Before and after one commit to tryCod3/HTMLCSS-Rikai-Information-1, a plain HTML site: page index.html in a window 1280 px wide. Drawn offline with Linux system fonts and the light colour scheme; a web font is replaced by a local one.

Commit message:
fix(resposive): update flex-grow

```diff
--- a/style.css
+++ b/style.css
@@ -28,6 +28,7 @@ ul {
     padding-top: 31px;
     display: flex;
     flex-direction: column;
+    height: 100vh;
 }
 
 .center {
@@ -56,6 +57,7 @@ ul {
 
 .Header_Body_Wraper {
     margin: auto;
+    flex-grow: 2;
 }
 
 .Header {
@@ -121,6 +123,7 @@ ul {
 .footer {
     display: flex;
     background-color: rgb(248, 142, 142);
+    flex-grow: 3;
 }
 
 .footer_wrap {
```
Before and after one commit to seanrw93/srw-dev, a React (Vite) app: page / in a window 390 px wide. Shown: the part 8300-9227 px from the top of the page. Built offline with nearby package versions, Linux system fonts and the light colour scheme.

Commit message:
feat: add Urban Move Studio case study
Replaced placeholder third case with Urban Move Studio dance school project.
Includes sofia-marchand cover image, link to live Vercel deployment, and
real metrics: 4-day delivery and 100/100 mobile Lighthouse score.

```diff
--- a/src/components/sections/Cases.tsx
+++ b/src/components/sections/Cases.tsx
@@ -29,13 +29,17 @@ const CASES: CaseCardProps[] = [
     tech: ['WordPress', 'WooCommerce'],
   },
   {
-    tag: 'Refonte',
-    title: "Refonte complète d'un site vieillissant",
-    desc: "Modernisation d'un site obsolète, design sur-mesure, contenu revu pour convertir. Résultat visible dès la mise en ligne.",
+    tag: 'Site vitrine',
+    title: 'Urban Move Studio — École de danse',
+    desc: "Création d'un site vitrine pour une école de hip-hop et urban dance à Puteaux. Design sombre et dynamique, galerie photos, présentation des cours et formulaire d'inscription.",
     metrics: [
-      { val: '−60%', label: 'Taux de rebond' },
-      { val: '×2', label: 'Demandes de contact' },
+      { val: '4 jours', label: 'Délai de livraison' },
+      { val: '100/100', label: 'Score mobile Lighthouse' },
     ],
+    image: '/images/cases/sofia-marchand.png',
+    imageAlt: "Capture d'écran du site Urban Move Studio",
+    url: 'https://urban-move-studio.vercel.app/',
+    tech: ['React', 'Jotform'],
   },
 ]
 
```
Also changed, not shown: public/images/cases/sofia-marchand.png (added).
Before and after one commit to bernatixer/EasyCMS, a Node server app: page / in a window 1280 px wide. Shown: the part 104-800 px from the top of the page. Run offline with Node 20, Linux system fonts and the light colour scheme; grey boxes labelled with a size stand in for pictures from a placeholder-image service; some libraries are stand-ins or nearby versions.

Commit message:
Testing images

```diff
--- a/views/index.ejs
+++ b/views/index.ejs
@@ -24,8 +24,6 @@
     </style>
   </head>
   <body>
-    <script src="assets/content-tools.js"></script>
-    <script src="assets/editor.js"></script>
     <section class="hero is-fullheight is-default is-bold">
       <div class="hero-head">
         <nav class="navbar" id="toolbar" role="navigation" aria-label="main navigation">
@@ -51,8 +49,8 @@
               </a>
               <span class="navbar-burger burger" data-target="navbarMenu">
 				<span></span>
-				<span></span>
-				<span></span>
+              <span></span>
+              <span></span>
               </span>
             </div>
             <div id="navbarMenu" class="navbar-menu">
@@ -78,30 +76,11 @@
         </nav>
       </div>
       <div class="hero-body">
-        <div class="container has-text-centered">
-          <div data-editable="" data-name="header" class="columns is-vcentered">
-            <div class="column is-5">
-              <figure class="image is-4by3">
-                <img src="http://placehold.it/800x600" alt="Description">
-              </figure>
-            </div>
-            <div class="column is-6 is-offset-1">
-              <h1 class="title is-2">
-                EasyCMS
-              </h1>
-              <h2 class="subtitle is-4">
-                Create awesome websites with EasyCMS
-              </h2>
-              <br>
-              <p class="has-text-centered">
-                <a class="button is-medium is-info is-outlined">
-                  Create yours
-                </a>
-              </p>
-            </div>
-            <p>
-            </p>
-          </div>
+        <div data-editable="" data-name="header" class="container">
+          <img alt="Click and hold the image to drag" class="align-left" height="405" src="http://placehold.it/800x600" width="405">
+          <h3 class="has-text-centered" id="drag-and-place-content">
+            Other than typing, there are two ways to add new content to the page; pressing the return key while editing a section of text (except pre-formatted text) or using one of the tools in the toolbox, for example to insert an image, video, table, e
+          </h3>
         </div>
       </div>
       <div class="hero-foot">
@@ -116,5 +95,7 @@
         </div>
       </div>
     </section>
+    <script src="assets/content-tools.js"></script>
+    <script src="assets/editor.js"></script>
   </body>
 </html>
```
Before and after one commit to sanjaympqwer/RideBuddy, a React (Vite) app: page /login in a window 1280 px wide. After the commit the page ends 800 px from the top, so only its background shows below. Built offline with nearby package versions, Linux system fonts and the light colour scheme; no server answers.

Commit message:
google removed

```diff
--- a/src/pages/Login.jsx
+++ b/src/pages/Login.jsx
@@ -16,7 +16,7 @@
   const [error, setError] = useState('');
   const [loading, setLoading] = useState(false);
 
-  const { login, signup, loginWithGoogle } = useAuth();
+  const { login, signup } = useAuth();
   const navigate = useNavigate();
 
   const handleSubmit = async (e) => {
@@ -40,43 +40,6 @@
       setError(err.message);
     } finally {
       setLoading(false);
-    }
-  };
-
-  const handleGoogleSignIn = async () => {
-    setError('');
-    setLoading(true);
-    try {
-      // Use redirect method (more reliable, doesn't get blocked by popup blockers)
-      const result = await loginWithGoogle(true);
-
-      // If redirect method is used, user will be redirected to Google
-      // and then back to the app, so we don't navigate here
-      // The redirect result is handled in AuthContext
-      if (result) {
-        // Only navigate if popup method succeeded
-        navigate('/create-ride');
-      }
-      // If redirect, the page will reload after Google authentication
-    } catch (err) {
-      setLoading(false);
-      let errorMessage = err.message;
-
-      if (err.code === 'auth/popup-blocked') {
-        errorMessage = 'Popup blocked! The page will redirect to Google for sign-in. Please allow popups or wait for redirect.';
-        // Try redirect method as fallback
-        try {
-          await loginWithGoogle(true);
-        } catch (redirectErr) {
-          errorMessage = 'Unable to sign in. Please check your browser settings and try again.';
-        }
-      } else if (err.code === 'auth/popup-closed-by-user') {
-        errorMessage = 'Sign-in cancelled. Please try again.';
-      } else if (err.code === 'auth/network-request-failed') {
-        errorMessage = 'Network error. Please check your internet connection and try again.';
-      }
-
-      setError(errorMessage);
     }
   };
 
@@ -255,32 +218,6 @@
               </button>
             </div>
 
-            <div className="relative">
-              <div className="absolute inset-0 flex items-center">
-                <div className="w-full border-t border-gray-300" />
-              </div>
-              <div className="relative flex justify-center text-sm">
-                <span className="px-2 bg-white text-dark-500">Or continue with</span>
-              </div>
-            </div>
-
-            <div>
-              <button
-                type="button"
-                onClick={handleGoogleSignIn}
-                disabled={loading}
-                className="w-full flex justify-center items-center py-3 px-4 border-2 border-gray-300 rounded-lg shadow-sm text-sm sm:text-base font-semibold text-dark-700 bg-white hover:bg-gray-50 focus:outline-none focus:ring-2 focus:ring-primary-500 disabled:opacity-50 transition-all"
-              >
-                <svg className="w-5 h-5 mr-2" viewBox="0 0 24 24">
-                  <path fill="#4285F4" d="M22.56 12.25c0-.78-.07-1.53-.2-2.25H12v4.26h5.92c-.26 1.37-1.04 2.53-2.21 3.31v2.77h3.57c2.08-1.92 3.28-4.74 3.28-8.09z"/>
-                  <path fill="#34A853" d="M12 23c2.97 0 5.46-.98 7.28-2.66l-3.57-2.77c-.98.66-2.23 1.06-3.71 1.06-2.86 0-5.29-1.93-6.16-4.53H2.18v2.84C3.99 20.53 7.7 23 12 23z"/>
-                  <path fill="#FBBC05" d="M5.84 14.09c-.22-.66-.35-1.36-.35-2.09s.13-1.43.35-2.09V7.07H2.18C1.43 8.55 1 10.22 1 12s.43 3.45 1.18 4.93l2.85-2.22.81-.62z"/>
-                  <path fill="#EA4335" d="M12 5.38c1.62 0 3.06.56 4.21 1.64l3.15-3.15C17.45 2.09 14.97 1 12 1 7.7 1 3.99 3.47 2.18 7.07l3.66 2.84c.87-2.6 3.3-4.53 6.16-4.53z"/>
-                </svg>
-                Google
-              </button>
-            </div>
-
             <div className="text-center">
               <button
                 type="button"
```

....

#### [Brief]
From the entries above, tally every line holding the string "async". Give only the count.

#### [Response]
2